Getting the dirt on your neighbors has never been easier. As more public records are made available online, the country’s court systems are now reevaluating what they think should be kept hidden from nosy Internet users while maintaining the public’s right to know.
Certain criminal and civil courts in Florida and Ohio are publishing all their public records online. For example, anyone can use Ohio’s Hamilton County court website free of charge to see which Cincinnati residents have received eviction notices. Other courts charge for access to records, but whether there’s a fee is only a small part of the issue.

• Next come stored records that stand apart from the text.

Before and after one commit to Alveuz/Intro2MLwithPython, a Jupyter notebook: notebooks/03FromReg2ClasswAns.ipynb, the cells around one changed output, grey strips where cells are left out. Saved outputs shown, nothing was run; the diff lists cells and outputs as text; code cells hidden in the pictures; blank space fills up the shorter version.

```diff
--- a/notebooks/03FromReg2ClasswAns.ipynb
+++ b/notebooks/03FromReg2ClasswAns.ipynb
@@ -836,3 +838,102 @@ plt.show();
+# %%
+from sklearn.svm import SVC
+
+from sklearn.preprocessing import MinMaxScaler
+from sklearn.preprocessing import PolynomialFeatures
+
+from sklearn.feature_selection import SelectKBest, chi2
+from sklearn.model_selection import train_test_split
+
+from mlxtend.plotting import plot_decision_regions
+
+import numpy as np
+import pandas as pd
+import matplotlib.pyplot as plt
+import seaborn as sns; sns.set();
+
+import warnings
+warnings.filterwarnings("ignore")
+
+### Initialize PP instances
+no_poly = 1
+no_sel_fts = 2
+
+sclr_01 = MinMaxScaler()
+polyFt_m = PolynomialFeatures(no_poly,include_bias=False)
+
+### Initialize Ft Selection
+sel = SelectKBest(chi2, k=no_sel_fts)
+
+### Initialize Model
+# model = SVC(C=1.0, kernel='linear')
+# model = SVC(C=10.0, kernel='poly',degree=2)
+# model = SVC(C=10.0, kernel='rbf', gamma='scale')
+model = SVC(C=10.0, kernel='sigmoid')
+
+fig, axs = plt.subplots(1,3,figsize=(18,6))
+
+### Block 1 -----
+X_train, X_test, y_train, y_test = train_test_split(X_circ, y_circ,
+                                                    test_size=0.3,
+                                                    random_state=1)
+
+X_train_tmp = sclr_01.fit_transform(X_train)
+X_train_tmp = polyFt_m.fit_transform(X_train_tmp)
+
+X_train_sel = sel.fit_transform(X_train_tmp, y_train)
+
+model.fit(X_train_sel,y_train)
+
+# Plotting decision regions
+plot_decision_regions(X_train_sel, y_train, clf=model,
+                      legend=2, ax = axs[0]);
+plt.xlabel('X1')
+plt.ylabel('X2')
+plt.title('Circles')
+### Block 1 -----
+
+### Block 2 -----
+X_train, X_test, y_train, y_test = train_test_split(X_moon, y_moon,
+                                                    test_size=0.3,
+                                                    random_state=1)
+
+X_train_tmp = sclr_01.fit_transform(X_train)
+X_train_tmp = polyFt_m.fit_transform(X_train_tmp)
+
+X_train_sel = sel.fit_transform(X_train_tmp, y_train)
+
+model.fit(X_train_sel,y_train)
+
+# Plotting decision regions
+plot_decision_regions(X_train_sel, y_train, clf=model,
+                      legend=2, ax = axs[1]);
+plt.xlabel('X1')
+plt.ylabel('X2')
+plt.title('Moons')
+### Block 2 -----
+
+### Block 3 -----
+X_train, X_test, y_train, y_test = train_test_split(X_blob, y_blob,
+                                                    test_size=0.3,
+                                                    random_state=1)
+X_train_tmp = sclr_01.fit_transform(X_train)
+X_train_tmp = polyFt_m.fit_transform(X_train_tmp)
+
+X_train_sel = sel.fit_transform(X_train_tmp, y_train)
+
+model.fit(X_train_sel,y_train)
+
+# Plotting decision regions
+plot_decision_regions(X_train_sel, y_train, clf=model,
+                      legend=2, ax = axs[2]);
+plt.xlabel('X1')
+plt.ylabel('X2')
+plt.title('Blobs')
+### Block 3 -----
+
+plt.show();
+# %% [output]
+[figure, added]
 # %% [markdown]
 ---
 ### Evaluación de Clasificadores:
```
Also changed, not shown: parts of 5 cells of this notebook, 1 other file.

These records have always been public, but the National Center for State Courts (NCSC) and the Justice Management Institute (JMI), based in Williamsburg, Va., and Denver, respectively, are questioning whether posting them online makes them “too public” and encourages identity theft. After all, a quick website search hardly compares with digging through a local courthouse’s filing cabinets.

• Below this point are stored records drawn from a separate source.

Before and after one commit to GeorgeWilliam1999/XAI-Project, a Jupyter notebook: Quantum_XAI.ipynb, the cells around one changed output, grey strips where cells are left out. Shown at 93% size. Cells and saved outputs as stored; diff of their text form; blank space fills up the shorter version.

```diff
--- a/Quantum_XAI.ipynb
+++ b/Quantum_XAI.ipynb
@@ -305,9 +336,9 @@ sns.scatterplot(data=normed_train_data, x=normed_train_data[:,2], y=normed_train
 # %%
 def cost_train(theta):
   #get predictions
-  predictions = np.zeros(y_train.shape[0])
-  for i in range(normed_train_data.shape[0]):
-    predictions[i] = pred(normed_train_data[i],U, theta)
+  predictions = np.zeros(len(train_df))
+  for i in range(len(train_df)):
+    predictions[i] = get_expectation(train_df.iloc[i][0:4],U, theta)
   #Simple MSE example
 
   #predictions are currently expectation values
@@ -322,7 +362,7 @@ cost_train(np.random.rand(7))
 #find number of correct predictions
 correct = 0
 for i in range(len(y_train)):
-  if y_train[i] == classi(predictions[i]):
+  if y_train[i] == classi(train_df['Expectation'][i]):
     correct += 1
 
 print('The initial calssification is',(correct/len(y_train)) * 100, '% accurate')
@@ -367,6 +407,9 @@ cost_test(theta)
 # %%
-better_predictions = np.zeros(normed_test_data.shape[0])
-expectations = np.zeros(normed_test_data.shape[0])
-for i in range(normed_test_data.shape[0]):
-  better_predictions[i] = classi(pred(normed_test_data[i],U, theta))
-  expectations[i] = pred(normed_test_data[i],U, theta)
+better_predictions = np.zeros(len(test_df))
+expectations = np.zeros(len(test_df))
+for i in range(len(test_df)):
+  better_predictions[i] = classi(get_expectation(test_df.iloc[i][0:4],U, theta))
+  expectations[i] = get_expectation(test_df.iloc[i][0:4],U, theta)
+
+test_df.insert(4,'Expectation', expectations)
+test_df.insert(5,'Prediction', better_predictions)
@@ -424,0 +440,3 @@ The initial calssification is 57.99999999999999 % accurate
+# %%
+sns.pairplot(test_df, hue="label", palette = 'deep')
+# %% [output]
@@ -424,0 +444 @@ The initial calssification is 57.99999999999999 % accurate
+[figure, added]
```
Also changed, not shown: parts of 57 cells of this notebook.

The NCSC and JMI have published guidelines for courts to help them rethink what they post. Those guidelines suggest keeping sensitive information offline, like Social Security numbers and family law proceedings. States will have to balance the principles of the Freedom of Information Act, which mandates that these records remain public, with whether the nitty-gritty of court cases needs to be online.